Dear Coach Ray,
I’ve been doing CF 4-5 days a week for 6 months and I haven’t lost any weight! Frustrated and I want to give up, but I really love going to your class. Can you help me?
Step 1: Throw away your scale!
Step 2: Realize that weight is not an accurate metric for determining health and fitness.
They say a picture is worth a thousand words… Well here’s one of my favorites
This girl GAINED weight; not what you’d expect, but clearly lost inches. How does this work? Well, a pound of fat weighs the same as a pound of muscle. But muscle is denser tissue and takes up less space. So even though the fitter version of this person takes up less space, the lean muscle mass has led to an increase in body weight.
Truth be told, if you start lifting weights, two things will happen:
1. You will gain muscle mass and likely lose fat. Muscle is heavier than fat.
2. Your body will see a gain in bone density. Increased bone density = Increased body weight
This is why using the scale to measure your progress is probably not what you want to be doing. Are your clothes fitting better? How are your energy levels? Are you moving better? Those are more accurate metrics in determining your degree of health and wellness.
One other thing that is important to understand is that you can’t outwork a crappy diet. Even if you’re working out 4-5 days a week, you won’t see great results if you’re eating garbage or, in general, not fueling appropriately. If you are following our fitness program, than you know that we do things intentionally and follow a program. Are you doing the same with your nutrition? Or are you taking liberties because you are working out? You may be working just enough to keep from gaining fat, but you won’t be losing any either.
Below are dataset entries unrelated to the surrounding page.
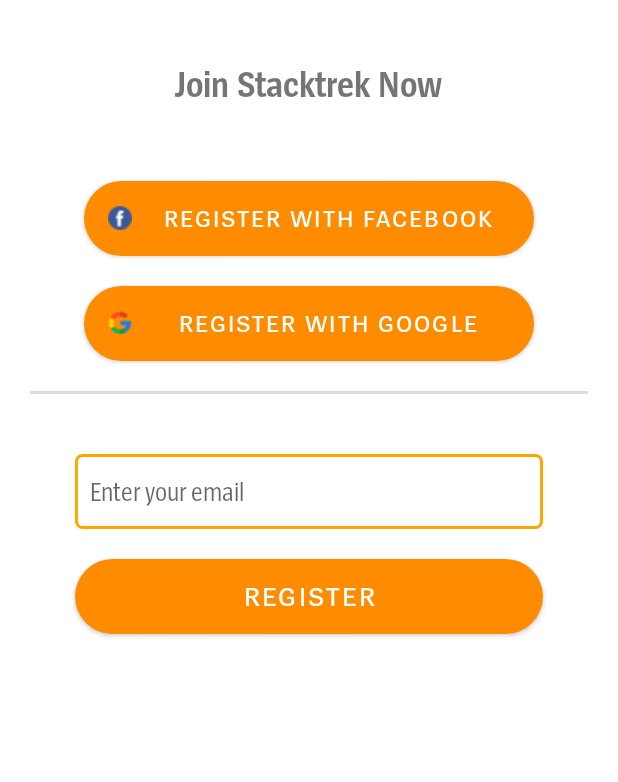
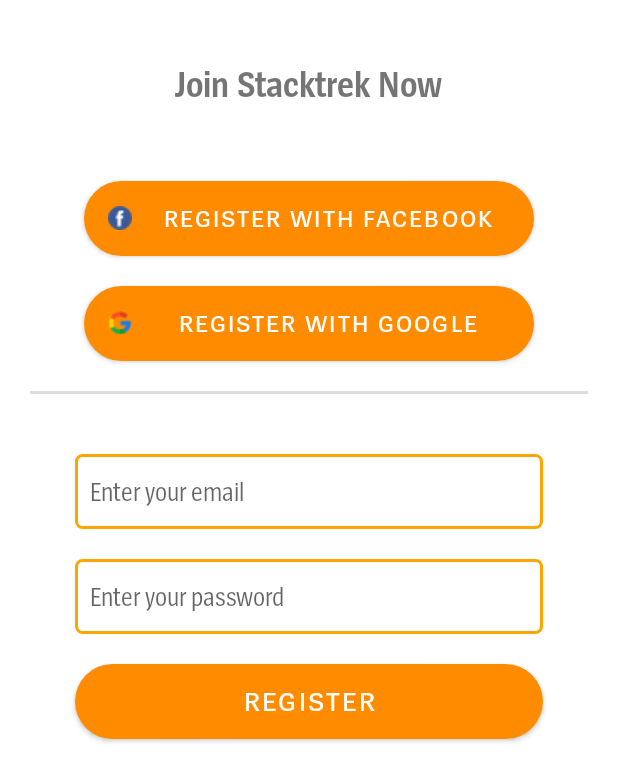
Before and after one commit to Stacktrek-Training/stack-i-learning-mobile-app, an Android app: the RegisterActivity screen opened directly, with no data from a screen before it, on a phone screen of 412 x 824 dp. Shown: the top 782 px of the screen. Run offline under Robolectric (Android 15) with nearby library versions, the phone set to English and light mode, and no system bars.

Commit message:
Update for Login and Register

```diff
--- a/app/src/main/java/ph/stacktrek/stackilearningapp/register/RegisterActivity.kt
+++ b/app/src/main/java/ph/stacktrek/stackilearningapp/register/RegisterActivity.kt
@@ -1,12 +1,47 @@
 package ph.stacktrek.stackilearningapp.register
 
+import android.content.Intent
 import androidx.appcompat.app.AppCompatActivity
 import android.os.Bundle
+import android.widget.Button
+import android.widget.EditText
+import android.widget.Toast
 import ph.stacktrek.stackilearningapp.R
+import ph.stacktrek.stackilearningapp.dao.UserDAO
+import ph.stacktrek.stackilearningapp.databinding.ActivityLoginBinding
+import ph.stacktrek.stackilearningapp.databinding.ActivityRegisterBinding
+import ph.stacktrek.stackilearningapp.login.LoginActivity
 
 class RegisterActivity : AppCompatActivity() {
+
+    private lateinit var binding: ActivityRegisterBinding
+
     override fun onCreate(savedInstanceState: Bundle?) {
         super.onCreate(savedInstanceState)
-        setContentView(R.layout.activity_register)
+
+        binding = ActivityRegisterBinding.inflate(layoutInflater)
+        setContentView(binding.root)
+
+        binding.registerButton.setOnClickListener {
+            val email = binding.registerEmail.text.toString()
+            val password = binding.registerPassword.text.toString()
+
+            if (email.isEmpty() || password.isEmpty()) {
+                Toast.makeText(this, "Please enter your email and password", Toast.LENGTH_SHORT).show()
+            } else {
+                val userDAO = UserDAO(this)
+                val userId = userDAO.addUser(email, password)
+
+                if (userId == -1L) {
+                    Toast.makeText(this, "User already exists", Toast.LENGTH_SHORT).show()
+                } else {
+                    Toast.makeText(this, "User registered successfully", Toast.LENGTH_SHORT).show()
+
+                    val intent = Intent(this, LoginActivity::class.java)
+                    startActivity(intent)
+                    finish()
+                }
+            }
+        }
     }
 }
--- a/app/src/main/res/layout/activity_register.xml
+++ b/app/src/main/res/layout/activity_register.xml
@@ -55,7 +55,7 @@
         android:background="#DDDDDD"/>
 
     <EditText
-        android:id="@+id/register_input"
+        android:id="@+id/register_email"
         android:layout_width="match_parent"
         android:layout_height="50dp"
         android:layout_below="@+id/divider"
@@ -68,11 +68,25 @@
         android:inputType="textEmailAddress"
         android:padding="10dp"/>
 
+    <EditText
+        android:id="@+id/register_password"
+        android:layout_width="match_parent"
+        android:layout_height="50dp"
+        android:layout_below="@+id/register_email"
+        android:layout_marginLeft="50dp"
+        android:layout_marginRight="50dp"
+        android:layout_marginTop="20dp"
+        android:background="@drawable/input_background"
+        android:hint="@string/enter_your_password"
+        android:fontFamily="@font/spiegel_cd_regular"
+        android:inputType="textPassword"
+        android:padding="10dp"/>
+
     <Button
         android:id="@+id/register_button"
         android:layout_width="match_parent"
         android:layout_height="50dp"
-        android:layout_below="@+id/register_input"
+        android:layout_below="@+id/register_password"
         android:layout_marginLeft="50dp"
         android:layout_marginRight="50dp"
         android:layout_marginTop="20dp"
--- a/app/src/main/res/values/strings.xml
+++ b/app/src/main/res/values/strings.xml
@@ -11,6 +11,7 @@
     <string name="login">Login</string>
     <string name="register">Register</string>
     <string name="enter_your_email">Enter your email</string>
+    <string name="enter_your_password">Enter your password</string>
     <string name="register_with_google">Register with Google</string>
     <string name="register_with_facebook">Register with Facebook</string>
 
```
Also changed, not shown: app/src/main/java/ph/stacktrek/stackilearningapp/login/LoginActivity.kt (+61 -3 lines).
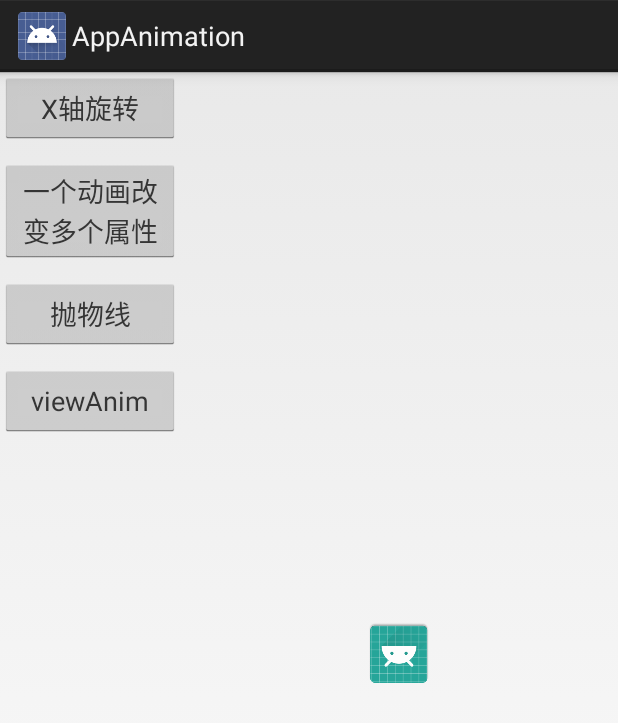
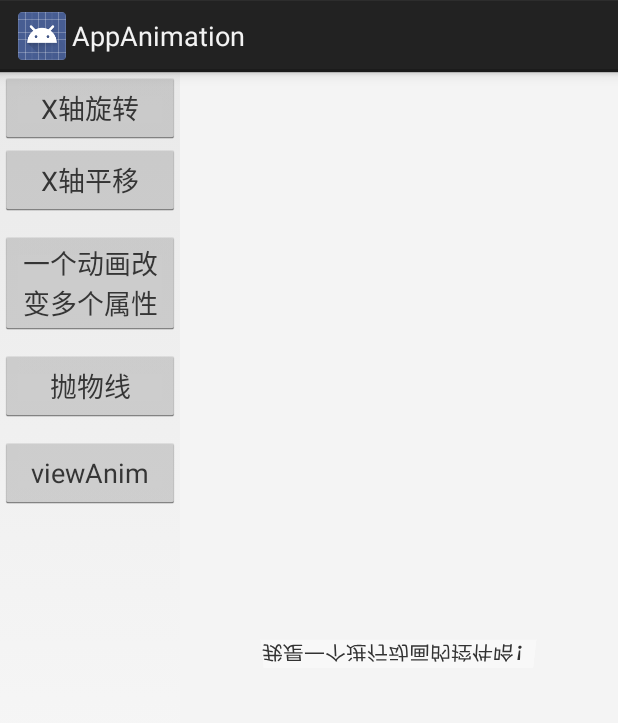
Before and after one commit to nicolechen325/AppAnimation, an Android app: the AnimPropertyActivity screen opened directly, with no data from a screen before it, after a tap on "X轴旋转", on a phone screen of 412 x 824 dp. Shown: the top 723 px of the screen. Run offline under Robolectric (Android 15) with nearby library versions, the phone set to English and light mode, and no system bars.

Commit message:
比较X与translationX

```diff
--- a/app/src/main/java/com/pa/chen/animation/activity/AnimPropertyActivity.java
+++ b/app/src/main/java/com/pa/chen/animation/activity/AnimPropertyActivity.java
@@ -10,7 +10,7 @@ import android.view.View;
 import android.view.ViewGroup;
 import android.view.animation.LinearInterpolator;
 import android.widget.Button;
-import android.widget.ImageView;
+import android.widget.TextView;
 
 import com.nineoldandroids.animation.Animator;
 import com.nineoldandroids.animation.AnimatorListenerAdapter;
@@ -27,19 +27,18 @@ import com.pa.chen.animation.R;
  * 类型估值，主要用于设置动画操作属性的值。 TimeInterpolator 时间插值
  */
 public class AnimPropertyActivity extends Activity implements View.OnClickListener {
-    ImageView imageView;
-
+    TextView mTvAnimWidget;
+    TextView mTvLog;
     @Override
     protected void onCreate(Bundle savedInstanceState) {
         super.onCreate(savedInstanceState);
         setContentView(R.layout.activity_anim_property);
-        initView();
-    }
-
-    protected void initView() {
-        imageView = (ImageView) findViewById(R.id.id_ball);
+        mTvAnimWidget = (TextView) findViewById(R.id.id_ball);
+        mTvLog = (TextView) findViewById(R.id.id_log);
         Button mBtnRotate = (Button) findViewById(R.id.btn_rotate);
         mBtnRotate.setOnClickListener(this);
+        Button mBtnTranslate = (Button) findViewById(R.id.btn_translate);
+        mBtnTranslate.setOnClickListener(this);
         Button mBtnValuesHolder = (Button) findViewById(R.id.btn_property_values_holder);
         mBtnValuesHolder.setOnClickListener(this);
         Button mBtnPWX = (Button) findViewById(R.id.btn_paowuxian);
@@ -48,16 +47,14 @@ public class AnimPropertyActivity extends Activity implements View.OnClickListen
         mBtnViewAnim.setOnClickListener(this);
     }
 
-    //旋转
-    public void rotateXAnimRun(final View view) {
+    //X轴旋转
+    public void rotateXAnim(final View view) {
         /*
-         * 动画更新的时候会不断调用setPropName来更新属性
-		 * 所以需要有setter和getter,在setRotationX的时候如果没有重绘,
+         * 动画更新的时候不断调用setXxx更新属性,在setRotationX的时候如果没有重绘,
 		 * 在AnimatorUpdateListener里还需增加view.invalidate();
-		 */
-        /* rotationX属性就是通过setRotationX在一定duration时间内不断给属性赋值 从0到180 */
+		 * rotationX属性就是通过setRotationX在一定duration时间内不断给属性赋值 从0到180 */
         ObjectAnimator anim = ObjectAnimator.ofFloat(view, "rotationX", 0.0F,
-                180.0F).setDuration(2000);
+                180.0F).setDuration(3000);
         anim.addUpdateListener(new ValueAnimator.AnimatorUpdateListener() {
             @Override
             public void onAnimationUpdate(ValueAnimator animation) {
@@ -67,6 +64,41 @@ public class AnimPropertyActivity extends Activity implements View.OnClickListen
         });
         anim.start();
     }
+
+    //X轴平移
+    public void translationXAnim(final View view) {
+        ObjectAnimator anim = ObjectAnimator.ofFloat(view, "translationX", 0,
+                300).setDuration(2000);
+        anim.addUpdateListener(new ValueAnimator.AnimatorUpdateListener() {
+
+            /*
+            在平移中，mLeft值固定，距离父视图左侧的距离
+            * 改变的是translationX和x值
+            * x = mLeft + getTranslationX();
+            * translationX是偏移值。
+            * 偏移0-300,视图向右移300的距离,
+            * 即距离左边俯视图的距离变大300。
+            * */
+            @Override
+            public void onAnimationUpdate(ValueAnimator animation) {
+                float mFra = animation.getAnimatedFraction();//运行比例
+                StringBuilder printLog=new StringBuilder();
+                printLog.append(mFra);
+                printLog.append("\n");
+                printLog.append("::mLeft=");
+                printLog.append(mTvAnimWidget.getLeft());
+                printLog.append("\n");
+                printLog.append("::translationX=");
+                printLog.append(mTvAnimWidget.getTranslationX());
+                printLog.append("\n");
+                printLog.append("::X=");
+                printLog.append(mTvAnimWidget.getX());
+                mTvLog.setText(printLog);
+            }
+        });
+        anim.start();
+    }
+
 
     //实现一个动画更改多个效果：使用propertyValuesHolder 注意 是一个动画 并不是多个动画的叠加
     //一个PropertyValuesHolder代表一个个属性 在一定时间的值的范围
@@ -82,7 +114,7 @@ public class AnimPropertyActivity extends Activity implements View.OnClickListen
     }
 
     //抛物线ofInt,ofFloat由PointF代替
-    public void paowuxian(final View target) {
+    public void paoWuXianAnim(final View target) {
         ValueAnimator valueAnimator = ValueAnimator.ofObject(new PaoWuLineEvaluator(), new PointF(0, 0));
         valueAnimator.setDuration(3000);
         valueAnimator.setInterpolator(new LinearInterpolator());
@@ -92,7 +124,7 @@ public class AnimPropertyActivity extends Activity implements View.OnClickListen
             public void onAnimationEnd(Animator animation) {
                 ViewGroup parent = (ViewGroup) target.getParent();
                 if (parent != null) {
-                    //parent.removeView(view);
+                    //parent.removeView(view);可以删除视图
                 }
             }
         });
@@ -102,11 +134,13 @@ public class AnimPropertyActivity extends Activity implements View.OnClickListen
     private class PaoWuLineEvaluator implements TypeEvaluator<PointF> {
         @Override
         public PointF evaluate(float fraction, PointF startValue, PointF endValue) {
-            Log.d(TAG.TAG_2, fraction * 3 + "");
-            // x方向100px/s ，则y方向0.5 * 10 * t
+            //frac是0-1；
+            fraction *= 3 ;//按照3秒运动时间计算
+            Log.d(TAG.TAG_2, fraction+ "");
+            // x方向100px/s ，则y方向0.5 * 200 * t * t，水平初速度100，重力加速度200计算
             PointF resultPointF = new PointF();
-            resultPointF.x = 100 * fraction * 3;
-            resultPointF.y = 0.5f * 100 * (fraction * 3) * (fraction * 3);
+            resultPointF.x = 100 * fraction ;
+            resultPointF.y = 0.5f * 200 * (fraction ) * (fraction );
             return resultPointF;
         }
     }
@@ -123,7 +157,7 @@ public class AnimPropertyActivity extends Activity implements View.OnClickListen
             PointF pointF = (PointF) animation.getAnimatedValue();
             ViewCompat.setX(target, pointF.x);
             ViewCompat.setY(target, pointF.y);
-           // ViewCompat.setAlpha(target, 1 - animation.getAnimatedFraction());
+            ViewCompat.setAlpha(target, (float)1.2- animation.getAnimatedFraction());
         }
     }
 
@@ -144,16 +178,19 @@ public class AnimPropertyActivity extends Activity implements View.OnClickListen
     public void onClick(View v) {
         switch (v.getId()) {
             case R.id.btn_rotate:
-                rotateXAnimRun(imageView);
+                rotateXAnim(mTvAnimWidget);
+                break;
+            case R.id.btn_translate:
+                translationXAnim(mTvAnimWidget);
                 break;
             case R.id.btn_property_values_holder:
-                propertyValuesHolder(imageView);
+                propertyValuesHolder(mTvAnimWidget);
                 break;
             case R.id.btn_paowuxian:
-                paowuxian(imageView);
+                paoWuXianAnim(mTvAnimWidget);
                 break;
             case R.id.btn_view_anim:
-                viewAnim(imageView);
+                viewAnim(mTvAnimWidget);
                 break;
             default:
                 break;
--- a/app/src/main/res/layout/activity_anim_property.xml
+++ b/app/src/main/res/layout/activity_anim_property.xml
@@ -16,6 +16,14 @@
             android:text="X轴旋转"
             android:textColor="#353535"
           />
+
+        <Button
+            android:id="@+id/btn_translate"
+            android:layout_width="match_parent"
+            android:layout_height="wrap_content"
+            android:text="X轴平移"
+            android:textColor="#353535"
+            />
 
         <Button
             android:id="@+id/btn_property_values_holder"
@@ -43,17 +51,24 @@
             android:text="viewAnim"
             android:textColor="#353535" />
     </LinearLayout>
-    <LinearLayout
+    <FrameLayout
         android:layout_width="match_parent"
         android:layout_height="match_parent"
-        android:gravity="center"
+        android:background="#f4f4f4"
         android:orientation="vertical">
 
-    <ImageView
+    <TextView
         android:id="@+id/id_ball"
         android:layout_width="wrap_content"
         android:layout_height="wrap_content"
-        android:scaleType="centerCrop"
-        android:src="@mipmap/ic_launcher" />
-    </LinearLayout>
+        android:background="#f8f8f8"
+        android:layout_gravity="center"
+        android:text="我是一个进行动画的控件哈！"/>
+
+        <TextView
+            android:id="@+id/id_log"
+            android:layout_width="wrap_content"
+            android:layout_height="wrap_content"
+            android:text=""/>
+    </FrameLayout>
 </LinearLayout>
```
KUDOS indeed for staying consistent in your training. But perhaps the real focus should be redirected at your dietary choices. They say that abs are made in the kitchen, and there is a ton of truth to that. My advice is to track what you are eating for 4 weeks. Make no changes, but just log everything so we can see objectively what is going on with your nutrition. Then with that as a baseline, we can take a closer look at what adjustments may be needed in order to reach your goals.
Food for thought… literally.